Neuse River Trail Extension Feasibility Study - Final Report and Project Outline

OverviewScheduleStudy Area Map | Final Report

Project Overview

The proposed Neuse River Trail is a 15-mile corridor in Johnston County connecting existing greenways in Clayton and Smithfield. The proposed trail is a critical missing link in the regional greenway network and is the identified corridor for gap segments of the Mountains-to-Sea Trail and East Coast Greenway.  The Johnston County Neuse River Trail Feasibility Study will evaluate potential route scenarios along roadway corridors and the Neuse River to determine the preferred route. The study will also develop cost estimates and an implementation plan to construct the trail.


The project is led by Upper Coastal Plain Rural Planning Organization (RPO), Johnston County, and NCDOT. Supporting agencies involved in the study are NC State Trails, Town of Clayton, Town of Smithfield, Town of Wilson’s Mills, Town of Selma, Friends of Mountains-to-Sea Trail, and East Coast Greenway Alliance.


About the Mountains-to-Sea Trail

The Mountains to Sea State Trail (MST) is North Carolina’s flagship state trail. It stretches from Clingmans Dome on the Tennessee border to Jockeys Ridge State Park on the coast. The original route of the MST, which roughly follows the Neuse River from Wake County east to New Bern, is over 57% complete. The trail, from Johnston County east to Carteret County, has been envisioned as a multi-use path suitable for bicycles and pedestrians.  Connecting existing segments in Clayton and Smithfield will provide a route, completely off-road, from Hillsborough to Smithfield. 


About the East Coast Greenway

The East Coast Greenway is a 3,000-mile walking and biking route from Maine to Florida that connects major cities, small towns, and parklands along the Eastern Seaboard. In North Carolina, the ECG route passes through the cities of Durham, Raleigh, Fayetteville, and Wilmington and primarily follows the Neuse River and Cape Fear River corridors across the state. The ECG is currently 32% complete. The longest continuous stretch of completed trails is in North Carolina, which is comprised of the 72-mile span of greenways and trails through Durham, Wake, and Johnston Counties.

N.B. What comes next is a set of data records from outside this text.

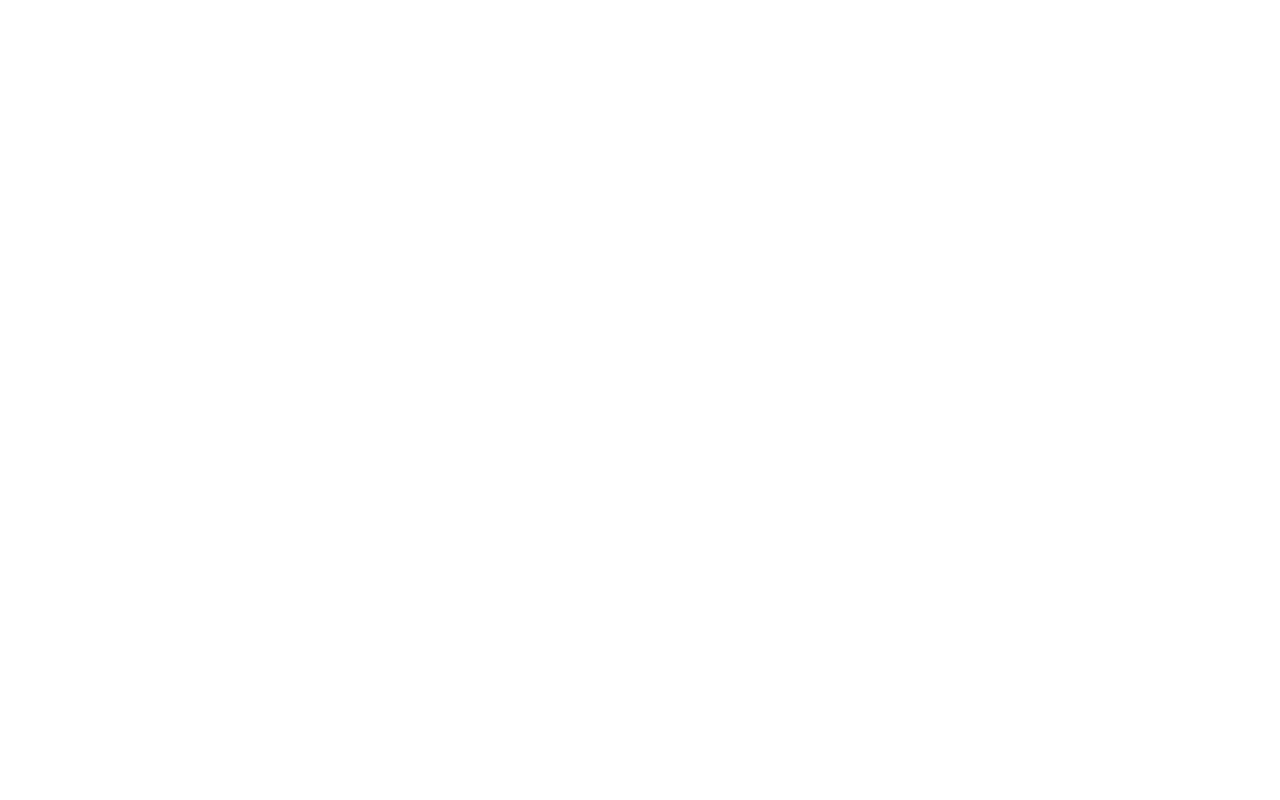
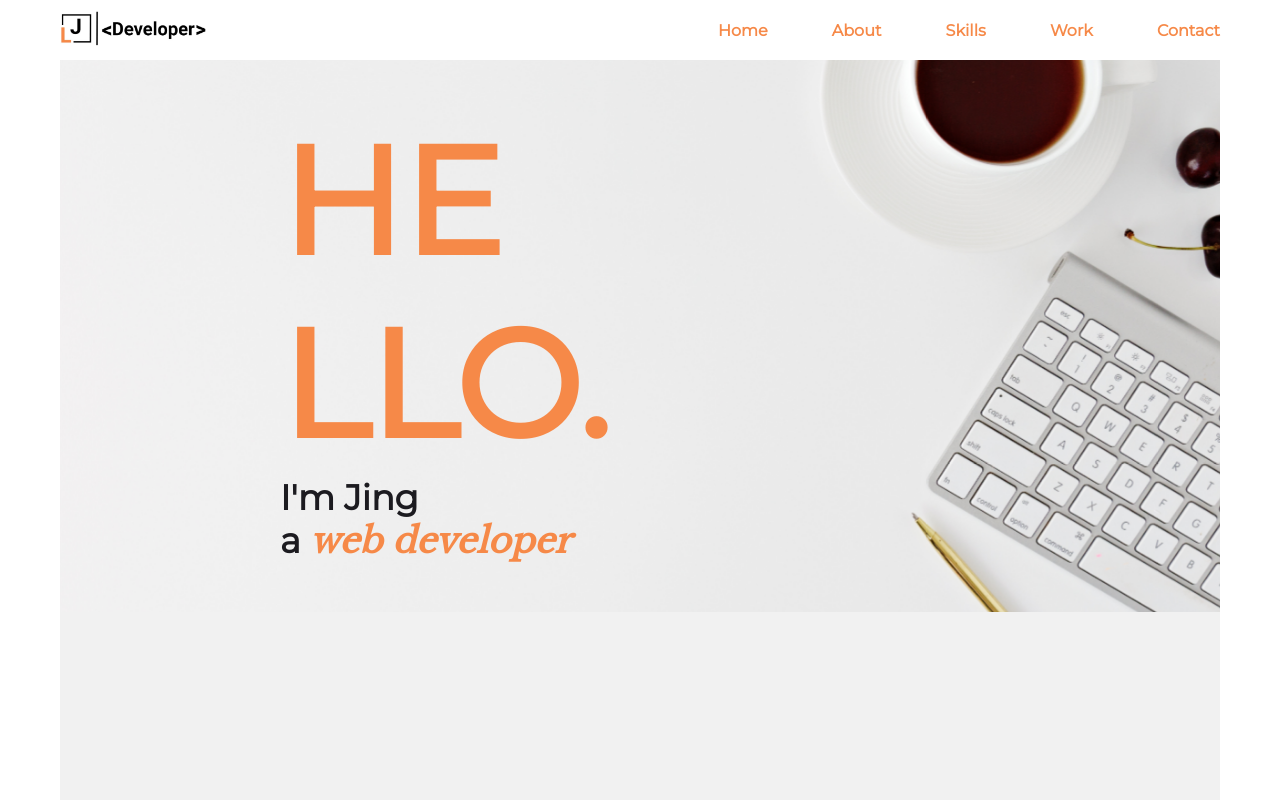
Before and after one commit to jliclaire/jing-portfolio, a plain HTML site: page index.html in a window 1280 px wide. Drawn offline with nearby package versions, Linux system fonts and the light colour scheme.

Commit message:
add html and css for home page and navbar

```diff
--- a/css/components/nav.css
+++ b/css/components/nav.css
@@ -0,0 +1,26 @@
+.navbar {
+  width: 100%;
+  height: 60px;
+  position: fixed;
+  top: 0;
+  background: #fff;
+  display: flex;
+  justify-content: space-between;
+  align-items: center;
+}
+
+.logo img {
+  width: auto;
+  height: 35px;
+}
+
+.menu {
+  margin-right: 60px;
+}
+
+.menu a {
+  text-decoration: none;
+  font-weight: bold;
+  margin-right: 60px;
+  color:#F68948;
+}
--- /dev/null
+++ b/css/home.css
@@ -0,0 +1,37 @@
+.first-page {
+  height: 100vh;
+}
+
+#home {
+  margin-top: 60px;
+  /* height: 100vh; */
+  height: calc(100%-60px);
+  background: url('./img/bgimg.jpg');
+  /* background-position: center; */
+  background-size: cover;
+  background-repeat: none;
+  background-attachment: fixed;
+
+}
+
+#home-header {
+  padding-top: 50px;
+}
+
+#home h1 {
+  font-size: 150px;
+  font-weight: 900;
+  padding-left: 220px;
+  color: #F68948;
+  line-height: 0.9rm;
+}
+
+#home-text {
+  padding-bottom: 50px;
+}
+
+#home p {
+  font-weight: bold;
+  font-size: 35px;
+  padding-left: 220px;
+}
--- a/css/index.css
+++ b/css/index.css
@@ -1,13 +1,24 @@
+/* import css files */
+@import "./home.css";
+@import "./about.css";
+@import "./skill.css";
+@import "./work.css";
+@import "./contact.css";
+@import "./components/nav.css";
+
 /* global css */
 * {
   margin: 0px;
   padding: 0px;
   box-sizing: border-box;
   font-family: 'Montserrat', sans-serif;
+  color: #1C1B20;
 }
 
 .span-font, .skill-title {
   font-family: 'Libre Baskerville', serif;
+  font-style: italic;
+  color:#F68948;
 }
 
 .container {
@@ -18,17 +29,17 @@
 .main-container {
   display: flex;
   flex-direction: column;
-  width: 90%;
-  /* background-color: #f1f1f1; */
-  background: red;
+  width: calc(100% - 120px);
+  background: #f1f1f1;
 }
 
-.page-container {
+/* .page-container {
 
-}
+} */
 
 
 /* non-global css */
+
 
 .page-title {
 
--- a/index.html
+++ b/index.html
@@ -11,6 +11,46 @@
 <body>
   <div class="container">
     <div class="main-container">
+      <div class="first-page">
+        <!-- fixed navbar -->
+        <nav class="navbar">
+          <div class="logo">
+            <img src="css/img/logo.JPG" alt="logo">
+          </div>
+          <div class="menu">
+            <a href="#about" class="menu-item">Home</a>
+            <a href="#about" class="menu-item">About</a>
+            <a href="#skills" class="menu-item">Skills</a>
+            <a href="#work" class="menu-item">Work</a>
+            <a href="#contact" class="menu-item">Contact</a>
+          </div>
+        </nav>
+
+        <!-- home page -->
+        <div id="home">
+          <div id="home-header">
+            <h1>HE</h1>
+            <h1>LLO.</h1>
+          </div>
+          <div id="home-text">
+            <P>I'm Jing</P>
+            <p>a <span class="span-font">web developer</span></p>
+          </div>
+        </div>
+
+      </div>
+      <!-- about page -->
+      <div id="about"></div>
+      <!-- skills page to show skill bar -->
+      <div id="skills"></div>
+      <!-- work page to show projects -->
+      <div id="work"></div>
+      <!-- contact page with contact form -->
+      <div id="contact"></div>
+      <!-- footer -->
+      <footer></footer>
+
+
 
     </div>
   </div>
```
Also changed, not shown: css/img/logo.JPG (added).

The proposed trail extension along the Neuse River aims to expand the connected greenway network in the region to over 90 miles, stretching from Durham to Smithfield.  


Project Schedule

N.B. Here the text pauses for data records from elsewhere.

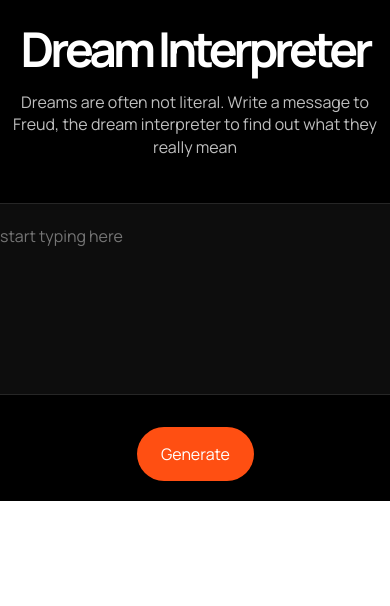
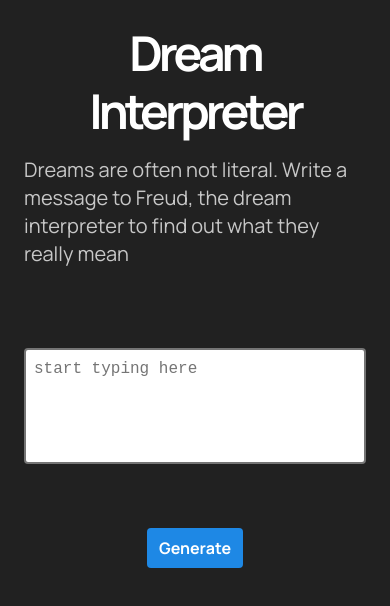
Before and after one commit to samuelopra/dream-interpreter, a Next.js app: page / in a window 390 px wide. Shown: the top 606 px of the page. Built offline with nearby package versions, Linux system fonts and the light colour scheme.

Commit message:
improve style

```diff
--- a/pages/styles.css
+++ b/pages/styles.css
@@ -1,4 +1,10 @@
 @import url('https://fonts.googleapis.com/css2?family=Manrope:wght@400;700;800&display=swap');
+
+/* :root {
+  --primary-color: #222;
+  --secondary-color: #eee;
+  --font-primary: 'Manrope', sans-serif;
+} */
 
 body {
   margin: 0;
@@ -10,7 +16,7 @@
   display: flex;
   place-content: center flex-start;
   align-items: center;
-  background-color: rgb(0, 0, 0);
+  background-color: #212121;
   flex-flow: column nowrap;
   gap: 10px;
   height: 100vh;
@@ -71,362 +77,114 @@
   align-items: center;
   display: flex;
   flex: 0 0 auto;
-  flex-flow: column nowrap;
   gap: 16px;
-  height: min-content;
-  padding: 0px;
-  width: min-content;
+  width: 100%;
 }
 
 .prompt-box {
-  border-bottom-width: 1px;
-  border-color: rgba(255, 255, 255, 0.1);
-  border-left-width: 1px;
-  border-right-width: 1px;
-  border-style: solid;
-  border-top-width: 1px;
-  place-content: flex-start;
-  align-items: flex-start;
-  background-color: rgba(255, 255, 255, 0.05);
-  border-radius: 16px;
-  display: flex;
-  flex: 0 0 auto;
-  flex-flow: column nowrap;
-  gap: 10px;
-  height: 150px;
-  overflow: hidden;
-  padding: 20px;
-  position: relative;
-  width: 610px;
-  max-width: 1200px;
-  will-change: transform;
-  overflow: auto;
-  outline: none;
+  border: 2px solid #757575;
+  border-radius: 4px;
+  color: #212121;
+  font-size: 18px;
+  font-weight: 400;
+  line-height: 1.4em;
+  min-height: 128px;
+  padding: 16px;
   resize: none;
-  font-size: 16px;
-  font-style: normal;
-  letter-spacing: 0px;
-  line-height: 1.6em;
-  text-align: start;
-  color: rgba(255, 255, 255, 0.75);
-  text-decoration: none;
-  text-transform: none;
-}
-
-textarea {
-  font-family: 'Manrope', sans-serif;
-}
-
-.prompt-box:focus {
-  border-color: rgba(255, 255, 255, 0.75);
+  width: 100%;
 }
 
 .prompt-buttons {
+  place-content: center;
+  place-items: center;
   display: flex;
-  place-content: center;
-  align-items: center;
-  justify-content: flex-end;
-  flex: 0 0 auto;
-  flex-flow: row nowrap;
-  gap: 12px;
-  height: min-content;
-  overflow: hidden;
-  padding: 0px;
-  position: relative;
-  width: 100%;
-}
-
-.key-stroke {
-  outline: none;
-  display: flex;
-  flex-direction: column;
-  justify-content: flex-start;
-  flex-shrink: 0;
-  transform: none;
-}
-
-.key-stroke p {
-  color: rgba(255, 255, 255, 0.75);
-  flex: 0 0 auto;
-  height: auto;
-  position: relative;
-  white-space: pre;
-  width: auto;
-}
-
-.or {
-  outline: none;
-  display: flex;
-  flex-direction: column;
-  justify-content: flex-start;
-  flex-shrink: 0;
-  transform: none;
-}
-
-.or p {
-  color: rgba(255, 255, 255, 0.25);
 }
 
 .generate-button {
-  place-content: flex-start;
-  align-items: flex-start;
-  background-color: rgb(255, 79, 18);
-  border-radius: 100px;
+  align-items: center;
+  background: #1e88e5;
+  border-radius: 4px;
+  color: #ffffff;
+  cursor: pointer;
   display: flex;
   flex: 0 0 auto;
-  flex-flow: column nowrap;
-  gap: 10px;
-  height: min-content;
-  overflow: hidden;
-  padding: 16px 24px;
-  position: relative;
-  text-decoration: none;
-  width: min-content;
-  will-change: transform;
-  cursor: pointer;
+  gap: 8px;
+  height: 48px;
+  justify-content: center;
+  outline: none;
+  transition: background-color 0.2s ease-in;
+  width: 128px;
 }
 
-.generate {
-  outline: none;
-  display: flex;
-  flex-direction: column;
-  justify-content: flex-start;
-  flex-shrink: 0;
-  transform: none;
+.generate-button:hover {
+  background-color: #1976d2;
 }
 
 .generate p {
-  color: rgb(255, 255, 255);
-  margin: 0;
-}
-
-.loading {
-  opacity: 0.7;
-  cursor: default;
-}
-
-.badge-container {
-  display: flex;
-  bottom: 20px;
-  flex: 0 0 auto;
-  height: auto;
-  left: 20px;
-  position: fixed;
-  width: auto;
-  z-index: 1;
-}
-
-.badge-container a {
-  border-bottom-width: 1px;
-  border-color: rgba(255, 255, 255, 0.1);
-  border-left-width: 1px;
-  border-right-width: 1px;
-  border-style: solid;
-  border-top-width: 1px;
-  background-color: rgb(0, 0, 0);
-  border-radius: 54.3478% / 238.095%;
-  filter: grayscale(1);
-  transform: none;
-  transform-origin: 50% 50% 0px;
-  font-size: 14px;
-  font-weight: 700;
-  letter-spacing: -0.5px;
-  line-height: 1em;
-  color: #fff;
-  padding: 12px;
-  text-decoration: none;
-}
-
-.badge {
-  display: flex;
-  align-items: center;
-}
-
-.badge img {
-  width: 21px;
-  height: 17px;
-  image-rendering: pixelated;
-  flex-shrink: 0;
-  fill: black;
-  color: black;
-  transform: none;
-  transform-origin: 50% 50% 0px;
-  padding-right: 5px;
-}
-
-.badge p {
-  margin: 0;
-}
-
-.grow {
-  transition: all 0.2s ease-in-out;
-}
-
-.grow:hover {
-  transform: scale(1.1);
+  font-size: 18px;
+  font-weight: 600;
 }
 
 .output {
-  place-content: center flex-start;
-  align-items: center;
-  display: flex;
-  flex: 0 0 auto;
-  flex-flow: column nowrap;
-  gap: 10px;
-  height: min-content;
-  max-width: 1200px;
-  overflow: hidden;
-  position: relative;
+  border: 2px solid #757575;
+  border-radius: 4px;
+  margin-top: 24px;
   width: 100%;
 }
 
 .output-header-container {
-  place-content: center;
+  background-color: #e0e0e0;
+  border-radius: 4px 4px 0 0;
+  display: flex;
   align-items: center;
-  display: flex;
-  flex: 0 0 auto;
-  flex-flow: column nowrap;
   gap: 16px;
-  height: min-content;
-  overflow: hidden;
-  padding: 0px;
-  position: relative;
-  width: 100%;
+  height: 48px;
+  justify-content: space-between;
+  padding: 0 16px;
 }
 
 .output-header h3 {
-  font-family: 'Manrope', serif;
-  font-size: 28px;
-  font-style: normal;
-  font-weight: 800;
-  letter-spacing: 0px;
-  line-height: 1.4em;
-  text-align: start;
-  color: #ffffff;
-  text-decoration: none;
-  text-transform: none;
+  color: #212121;
+  font-size: 18px;
+  font-weight: 600;
   margin: 0;
 }
 
 .output-content {
-  outline: none;
-  display: flex;
-  /* max-width: 25%; */
-  flex-direction: column;
-  justify-content: flex-start;
-  flex-shrink: 0;
-  transform: none;
+  background-color: #ffffff;
+  border-radius: 0 0 4px 4px;
+  color: #212121;
+  font-size: 18px;
+  font-weight: 400;
+  line-height: 1.4em;
+  padding: 16px;
 }
 
-.output-content p {
-  text-align: center;
-  white-space: pre-line;
-  color: rgba(255, 255, 255, 0.5);
-}
-
-@media (min-width: 810px) and (max-width: 1199px) {
+@media (max-width: 767px) {
   .container {
-    max-width: 600px;
-    width: 100%;
+    padding: 24px;
   }
 
   .prompt-container {
-    max-width: 600px;
-    width: 100%;
+    gap: 8px;
   }
 
   .prompt-box {
-    width: 100%;
-  }
-}
-
-@media (max-width: 809px) {
-  .container {
-    max-width: 500px;
-    width: 100%;
+    font-size: 16px;
+    min-height: 96px;
+    padding: 8px;
   }
 
-  .prompt-container {
-    max-width: 500px;
-    width: 100%;
+  .generate-button {
+    height: 40px;
+    width: 96px;
   }
 
-  .prompt-box {
-    width: 100%;
-  }
-}
-
-@media (max-width: 600px) {
-  .container {
-    max-width: 400px;
-    width: 100%;
-  }
-
-  .header-title h1 {
-    font-size: 50px;
-  }
-
-  .header-subtitle h2 {
-    text-align: center;
-  }
-
-  .key-stroke,
-  .or {
-    display: none;
-  }
-
-  .prompt-buttons {
-    justify-content: center;
-  }
-
-  .prompt-container {
-    max-width: 400px;
-    width: 100%;
-  }
-
-  .prompt-box {
-    width: 100%;
-  }
-}
-
-/* Loading ring animation */
-.loader {
-  width: 18px;
-  height: 18px;
-  border-radius: 50%;
-  display: inline-block;
-  border-top: 2px solid #fff;
-  border-right: 2px solid transparent;
-  box-sizing: border-box;
-  animation: rotation 1s linear infinite;
-}
-
-@keyframes rotation {
-  0% {
-    transform: rotate(0deg);
-  }
-
-  100% {
-    transform: rotate(360deg);
-  }
-}
-
-@media (max-width: 768px) {
-  .root {
-    height: auto;
-  }
-
-  .container {
-    max-width: 100%;
-    padding: 20px;
-    gap: 32px;
+  .generate p {
+    font-size: 16px;
   }
 
   .header-title h1 {
     font-size: 48px;
   }
-
-  .header-subtitle h2 {
-    font-size: 16px;
-  }
 }
```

Project schedule timeline

Text Version of Project Schedule graphic 

  1. December 2021 - Feb 2022: Study Considerations
    1. Data Gathering -> Site Visit + Field Work -> Mapping Analysis -> Working Group Meetings -> Stakeholder Meetings
  2. February - April 2022: Route Analysis
    1. Route Alternatives -> Evaluation Methodology -> Route Decision Matrix -> Working Group Meetings -> Landowner Meetings
  3. March - April 2022: Study Recommendations
    1. Recommended Routes -> Typical Cross Sections -> Intersection Treatments -> Working Group Meetings -> Public Meeting
  4. May- July 2022: Implementation + Field Study
    1. Draft Study + Refinement -> Project Phasing + Cut Sheets -> Working Group Meetings -> Commissioners Presentation -> Study Adoption

Study Area Map

PDF Map File: Neuse River Trail Extension - Preliminary Map

PDF Map File: Neuse River Trail Extension - All Routes

PDF Map File: Neuse River Trail Extension - Route-A

PDF Map File: Neuse River Trail Extension - Route B

PDF Map File: Neuse River Trail Extension - Route C

PDF Map File: Neuse River Trail Extension - Route D

PDF Map File: Neuse River Trail Extension - Considered Segments

PDF Map File: Neuse River Trail Extension - Survey Destinations

Information about Greenways and Trails

PDF: General Greenway Characteristics & Features

PDF: Different Types of Typical Trail Section Designs




Final Report

PDF: Neuse River Trail Study Final Report





Group meeting pic 1


Group meeting pic 2


Group meeting pic 3


Group meeting pic 4


Group meeting pic 5


Group meeting pic 6


Group meeting pic 7


Group meeting pic 8


 Group meeting pic 9



Page last updated: January 12, 2024

Johnston County Parks and Recreation Logo